Graphene Nucleation Density on Copper: Fundamental Role of Background Pressure

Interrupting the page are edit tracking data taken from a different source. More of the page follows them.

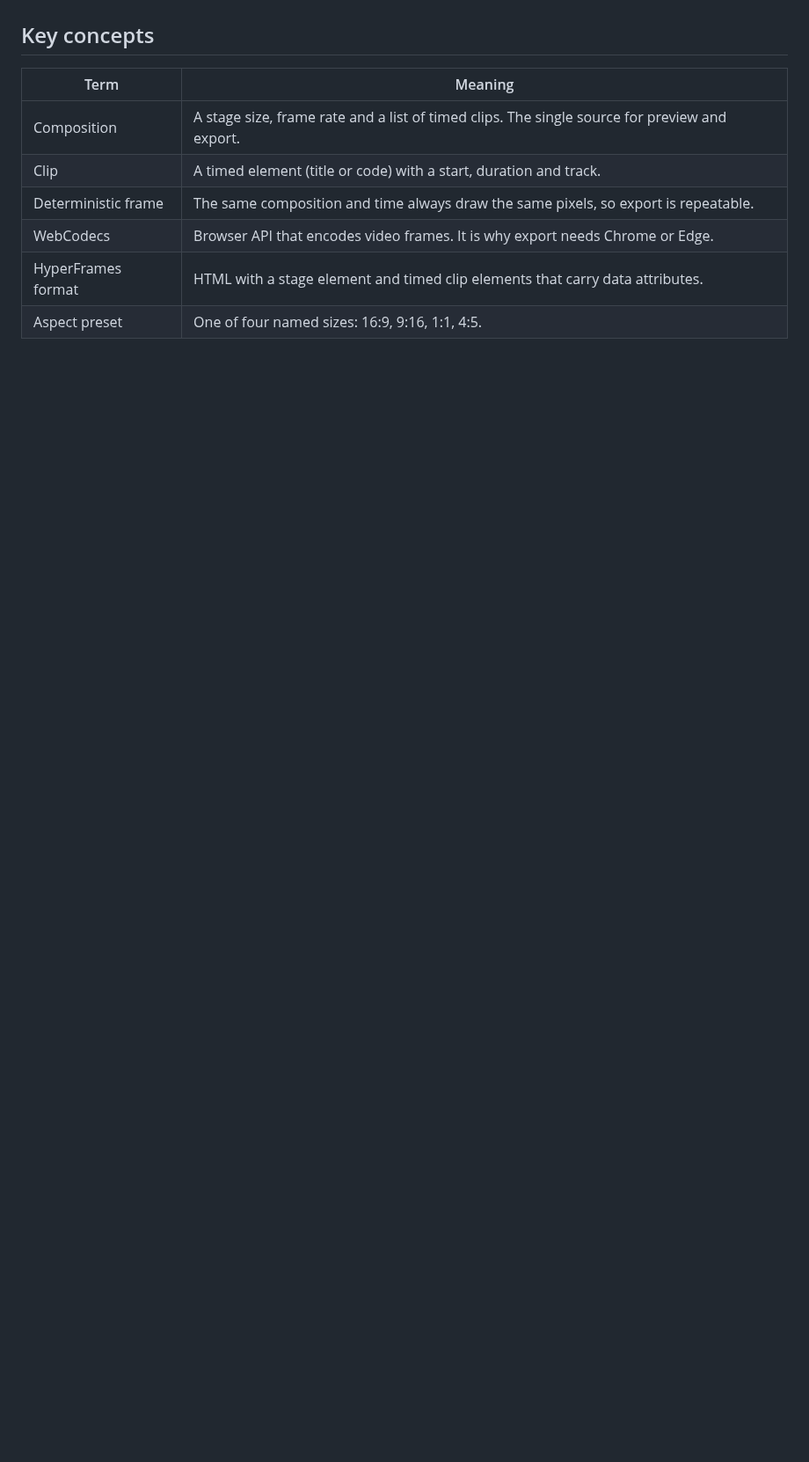
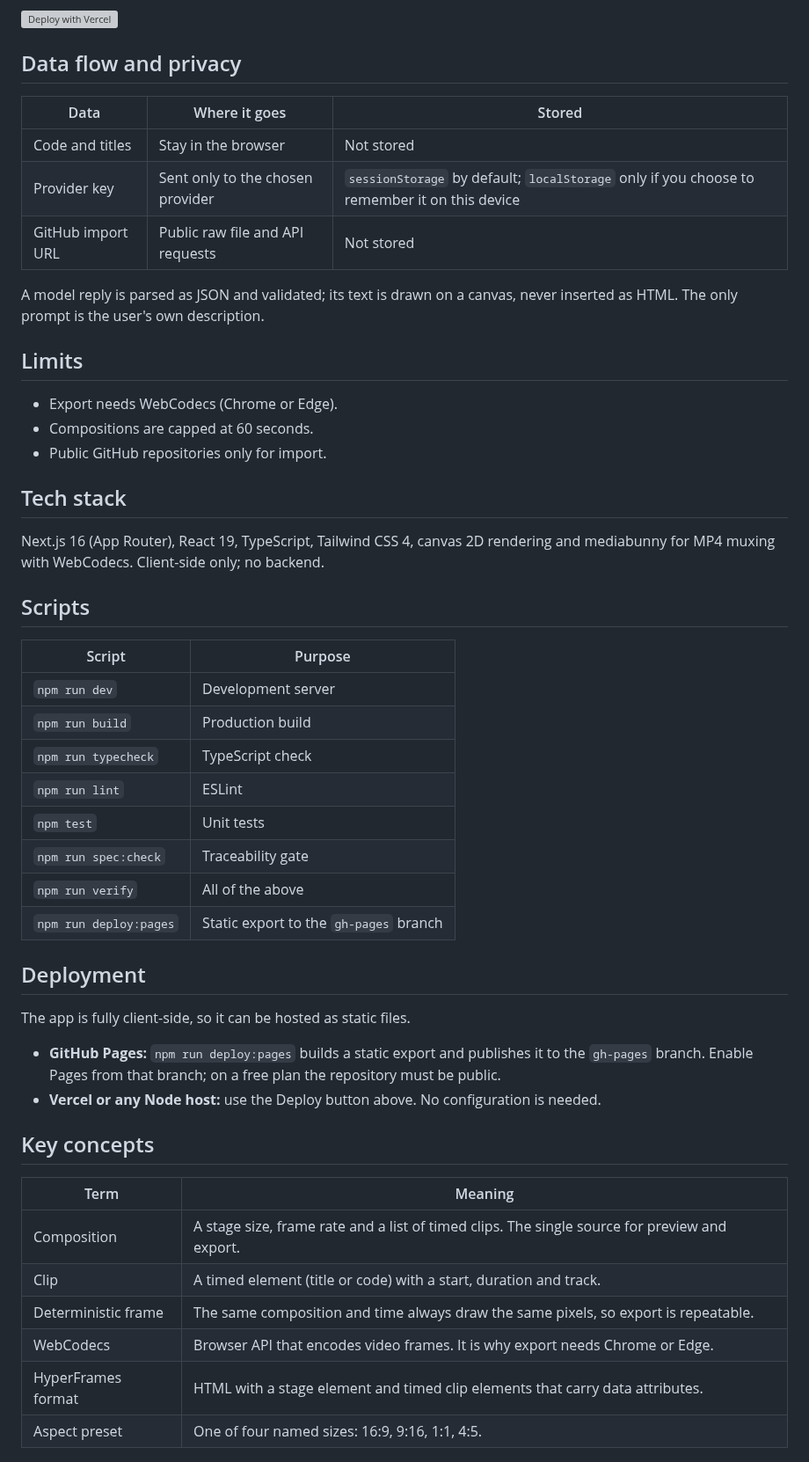
Before and after one commit to edgeorgie/codereel, a Markdown page: README.md, the part around one of its changes. Shown at 88% size. GitHub-like rendering; blank space fills up the shorter version; grey boxes are pictures that could not be loaded.

```diff
--- a/README.md
+++ b/README.md
@@ -47,3 +63,44 @@ Editor state produces a composition. The player and the exporter both call the s
+[![Deploy with Vercel](https://vercel.com/button)](https://vercel.com/new/clone?repository-url=https%3A%2F%2Fgithub.com%2Fedgeorgie%2Fcodereel)
+
+## Data flow and privacy
+
+| Data | Where it goes | Stored |
+|---|---|---|
+| Code and titles | Stay in the browser | Not stored |
+| Provider key | Sent only to the chosen provider | `sessionStorage` by default; `localStorage` only if you choose to remember it on this device |
+| GitHub import URL | Public raw file and API requests | Not stored |
+
+A model reply is parsed as JSON and validated; its text is drawn on a canvas, never inserted as HTML. The only prompt is the user's own description.
+
+## Limits
+
+- Export needs WebCodecs (Chrome or Edge).
+- Compositions are capped at 60 seconds.
+- Public GitHub repositories only for import.
+
+## Tech stack
+
+Next.js 16 (App Router), React 19, TypeScript, Tailwind CSS 4, canvas 2D rendering and mediabunny for MP4 muxing with WebCodecs. Client-side only; no backend.
+
+## Scripts
+
+| Script | Purpose |
+|---|---|
+| `npm run dev` | Development server |
+| `npm run build` | Production build |
+| `npm run typecheck` | TypeScript check |
+| `npm run lint` | ESLint |
+| `npm test` | Unit tests |
+| `npm run spec:check` | Traceability gate |
+| `npm run verify` | All of the above |
+| `npm run deploy:pages` | Static export to the `gh-pages` branch |
+
+## Deployment
+
+The app is fully client-side, so it can be hosted as static files.
+
+- **GitHub Pages:** `npm run deploy:pages` builds a static export and publishes it to the `gh-pages` branch. Enable Pages from that branch; on a free plan the repository must be public.
+- **Vercel or any Node host:** use the Deploy button above. No configuration is needed.
 
 ## Key concepts
 
```
Also changed, not shown: other parts of README.md (+39 -58 lines), PLAN.md (+16 -16 lines), docs/screenshot.png (added).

In this paper we discuss the effect of background pressure and synthesis temperature on the graphene crystal sizes in chemical vapor deposition (CVD) on copper catalyst. For the first time, we quantitatively demonstrate a fundamental role of the background pressure and provide the activation energy for graphene nucleation in atmospheric pressure CVD (9 eV), which is substantially higher than for low pressure CVD (4 eV). We attribute the difference to a greater importance of copper sublimation in low pressure CVD, where severe copper evaporation likely dictates the desorption rate of active carbon from the surface. At atmospheric pressure, where copper evaporation is suppressed, the activation energy is assigned to the desorption energy of carbon clusters instead. The highest possible temperature, close to the melting point of copper, should be used for large single crystal graphene synthesis. Using these conditions, we have synthesized graphene single crystals approaching 1 mm in size. Single crystal nature of synthesized graphene was confirmed by low energy electron diffraction. We also demonstrate that CVD of graphene at temperatures below 1000 oC shows higher nucleation density on (111) than on (100) and (101) copper surfaces but there is no identifiable preference at higher temperatures.